### Work instructions
Lines with "DURATION" in the records below: say how many there are, and add nothing.

══════════════════════════════

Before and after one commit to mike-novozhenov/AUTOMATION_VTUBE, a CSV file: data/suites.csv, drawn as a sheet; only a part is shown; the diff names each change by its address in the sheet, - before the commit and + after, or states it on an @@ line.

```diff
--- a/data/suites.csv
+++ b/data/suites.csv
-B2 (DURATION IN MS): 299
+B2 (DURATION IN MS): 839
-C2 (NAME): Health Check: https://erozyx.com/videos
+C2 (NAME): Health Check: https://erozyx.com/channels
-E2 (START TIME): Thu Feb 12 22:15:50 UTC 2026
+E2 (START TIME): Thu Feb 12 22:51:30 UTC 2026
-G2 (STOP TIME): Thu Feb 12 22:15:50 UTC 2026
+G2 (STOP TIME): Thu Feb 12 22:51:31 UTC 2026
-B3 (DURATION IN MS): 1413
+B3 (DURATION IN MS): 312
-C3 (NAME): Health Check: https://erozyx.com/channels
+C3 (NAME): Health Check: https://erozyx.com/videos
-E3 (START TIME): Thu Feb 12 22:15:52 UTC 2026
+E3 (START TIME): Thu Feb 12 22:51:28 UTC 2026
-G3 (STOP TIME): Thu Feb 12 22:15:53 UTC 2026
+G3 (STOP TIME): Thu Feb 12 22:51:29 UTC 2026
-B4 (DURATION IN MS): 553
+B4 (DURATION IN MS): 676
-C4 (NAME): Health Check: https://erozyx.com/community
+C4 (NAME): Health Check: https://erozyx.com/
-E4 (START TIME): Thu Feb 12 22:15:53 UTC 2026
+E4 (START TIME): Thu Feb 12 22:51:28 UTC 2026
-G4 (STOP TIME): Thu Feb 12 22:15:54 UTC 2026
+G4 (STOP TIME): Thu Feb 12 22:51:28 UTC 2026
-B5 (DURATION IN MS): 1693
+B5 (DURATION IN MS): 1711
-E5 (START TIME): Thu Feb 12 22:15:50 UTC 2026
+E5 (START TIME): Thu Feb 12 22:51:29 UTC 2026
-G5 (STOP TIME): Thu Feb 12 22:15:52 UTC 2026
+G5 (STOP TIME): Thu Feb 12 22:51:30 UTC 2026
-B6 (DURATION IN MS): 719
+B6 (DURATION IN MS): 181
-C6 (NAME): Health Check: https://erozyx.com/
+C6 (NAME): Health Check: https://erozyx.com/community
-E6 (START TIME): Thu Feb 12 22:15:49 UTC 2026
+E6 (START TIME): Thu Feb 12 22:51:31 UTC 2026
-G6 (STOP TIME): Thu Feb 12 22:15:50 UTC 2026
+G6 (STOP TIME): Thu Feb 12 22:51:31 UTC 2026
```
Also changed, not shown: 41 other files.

══════════════════════════════

### Finished exercise
10